Go through the records underneath and write each one out again exactly.

### Records:
____
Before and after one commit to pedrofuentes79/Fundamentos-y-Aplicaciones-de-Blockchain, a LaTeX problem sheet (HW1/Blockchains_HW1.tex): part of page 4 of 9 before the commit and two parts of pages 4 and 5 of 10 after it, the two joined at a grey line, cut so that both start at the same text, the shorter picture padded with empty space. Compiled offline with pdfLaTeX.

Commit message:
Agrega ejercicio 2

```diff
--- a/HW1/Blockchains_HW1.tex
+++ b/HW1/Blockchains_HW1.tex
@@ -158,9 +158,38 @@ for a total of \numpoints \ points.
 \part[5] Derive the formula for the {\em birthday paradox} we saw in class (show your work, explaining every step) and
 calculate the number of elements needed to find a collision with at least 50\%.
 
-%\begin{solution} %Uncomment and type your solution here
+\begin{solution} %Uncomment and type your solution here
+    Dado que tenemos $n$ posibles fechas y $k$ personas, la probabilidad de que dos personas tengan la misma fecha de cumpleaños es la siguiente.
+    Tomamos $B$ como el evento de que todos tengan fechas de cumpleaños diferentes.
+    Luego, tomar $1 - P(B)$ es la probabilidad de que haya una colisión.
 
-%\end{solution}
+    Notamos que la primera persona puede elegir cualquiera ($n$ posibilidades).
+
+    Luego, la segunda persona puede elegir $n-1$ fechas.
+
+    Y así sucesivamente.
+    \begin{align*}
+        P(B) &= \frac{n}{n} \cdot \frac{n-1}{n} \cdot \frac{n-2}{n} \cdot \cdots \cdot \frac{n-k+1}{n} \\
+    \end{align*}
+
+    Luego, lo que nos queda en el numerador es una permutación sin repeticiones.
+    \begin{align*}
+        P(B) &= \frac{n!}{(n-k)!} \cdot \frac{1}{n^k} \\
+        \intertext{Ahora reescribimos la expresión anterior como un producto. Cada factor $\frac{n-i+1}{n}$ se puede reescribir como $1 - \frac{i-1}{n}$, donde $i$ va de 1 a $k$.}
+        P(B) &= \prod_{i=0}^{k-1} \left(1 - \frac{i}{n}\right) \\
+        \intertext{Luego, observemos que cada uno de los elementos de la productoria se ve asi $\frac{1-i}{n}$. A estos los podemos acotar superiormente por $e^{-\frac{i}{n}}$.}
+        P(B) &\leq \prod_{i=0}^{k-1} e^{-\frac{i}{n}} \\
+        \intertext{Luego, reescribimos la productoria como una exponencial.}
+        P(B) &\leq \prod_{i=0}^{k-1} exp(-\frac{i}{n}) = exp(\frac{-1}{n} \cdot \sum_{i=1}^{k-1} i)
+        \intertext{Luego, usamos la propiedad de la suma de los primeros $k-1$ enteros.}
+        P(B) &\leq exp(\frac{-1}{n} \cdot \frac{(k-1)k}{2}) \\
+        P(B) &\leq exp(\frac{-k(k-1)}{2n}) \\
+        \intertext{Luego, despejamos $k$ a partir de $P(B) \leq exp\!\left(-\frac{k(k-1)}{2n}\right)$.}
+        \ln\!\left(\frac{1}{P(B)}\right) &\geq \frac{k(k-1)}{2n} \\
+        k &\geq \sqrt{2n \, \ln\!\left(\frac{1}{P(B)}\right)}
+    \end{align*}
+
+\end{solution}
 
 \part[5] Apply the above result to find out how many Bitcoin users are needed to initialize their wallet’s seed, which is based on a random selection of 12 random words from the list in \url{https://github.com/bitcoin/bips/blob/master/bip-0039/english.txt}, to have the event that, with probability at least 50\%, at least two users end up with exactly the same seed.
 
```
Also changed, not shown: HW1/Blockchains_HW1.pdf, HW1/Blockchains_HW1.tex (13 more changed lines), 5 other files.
____
### Answer space:
Before and after one commit to pedrofuentes79/Fundamentos-y-Aplicaciones-de-Blockchain, a LaTeX problem sheet (HW1/Blockchains_HW1.tex): part of page 4 of 9 before the commit and two parts of pages 4 and 5 of 10 after it, the two joined at a grey line, cut so that both start at the same text, the shorter picture padded with empty space. Compiled offline with pdfLaTeX.

Commit message:
Agrega ejercicio 2

```diff
--- a/HW1/Blockchains_HW1.tex
+++ b/HW1/Blockchains_HW1.tex
@@ -158,9 +158,38 @@ for a total of \numpoints \ points.
 \part[5] Derive the formula for the {\em birthday paradox} we saw in class (show your work, explaining every step) and
 calculate the number of elements needed to find a collision with at least 50\%.
 
-%\begin{solution} %Uncomment and type your solution here
+\begin{solution} %Uncomment and type your solution here
+    Dado que tenemos $n$ posibles fechas y $k$ personas, la probabilidad de que dos personas tengan la misma fecha de cumpleaños es la siguiente.
+    Tomamos $B$ como el evento de que todos tengan fechas de cumpleaños diferentes.
+    Luego, tomar $1 - P(B)$ es la probabilidad de que haya una colisión.
 
-%\end{solution}
+    Notamos que la primera persona puede elegir cualquiera ($n$ posibilidades).
+
+    Luego, la segunda persona puede elegir $n-1$ fechas.
+
+    Y así sucesivamente.
+    \begin{align*}
+        P(B) &= \frac{n}{n} \cdot \frac{n-1}{n} \cdot \frac{n-2}{n} \cdot \cdots \cdot \frac{n-k+1}{n} \\
+    \end{align*}
+
+    Luego, lo que nos queda en el numerador es una permutación sin repeticiones.
+    \begin{align*}
+        P(B) &= \frac{n!}{(n-k)!} \cdot \frac{1}{n^k} \\
+        \intertext{Ahora reescribimos la expresión anterior como un producto. Cada factor $\frac{n-i+1}{n}$ se puede reescribir como $1 - \frac{i-1}{n}$, donde $i$ va de 1 a $k$.}
+        P(B) &= \prod_{i=0}^{k-1} \left(1 - \frac{i}{n}\right) \\
+        \intertext{Luego, observemos que cada uno de los elementos de la productoria se ve asi $\frac{1-i}{n}$. A estos los podemos acotar superiormente por $e^{-\frac{i}{n}}$.}
+        P(B) &\leq \prod_{i=0}^{k-1} e^{-\frac{i}{n}} \\
+        \intertext{Luego, reescribimos la productoria como una exponencial.}
+        P(B) &\leq \prod_{i=0}^{k-1} exp(-\frac{i}{n}) = exp(\frac{-1}{n} \cdot \sum_{i=1}^{k-1} i)
+        \intertext{Luego, usamos la propiedad de la suma de los primeros $k-1$ enteros.}
+        P(B) &\leq exp(\frac{-1}{n} \cdot \frac{(k-1)k}{2}) \\
+        P(B) &\leq exp(\frac{-k(k-1)}{2n}) \\
+        \intertext{Luego, despejamos $k$ a partir de $P(B) \leq exp\!\left(-\frac{k(k-1)}{2n}\right)$.}
+        \ln\!\left(\frac{1}{P(B)}\right) &\geq \frac{k(k-1)}{2n} \\
+        k &\geq \sqrt{2n \, \ln\!\left(\frac{1}{P(B)}\right)}
+    \end{align*}
+
+\end{solution}
 
 \part[5] Apply the above result to find out how many Bitcoin users are needed to initialize their wallet’s seed, which is based on a random selection of 12 random words from the list in \url{https://github.com/bitcoin/bips/blob/master/bip-0039/english.txt}, to have the event that, with probability at least 50\%, at least two users end up with exactly the same seed.
 
```
Also changed, not shown: HW1/Blockchains_HW1.pdf, HW1/Blockchains_HW1.tex (13 more changed lines), 5 other files.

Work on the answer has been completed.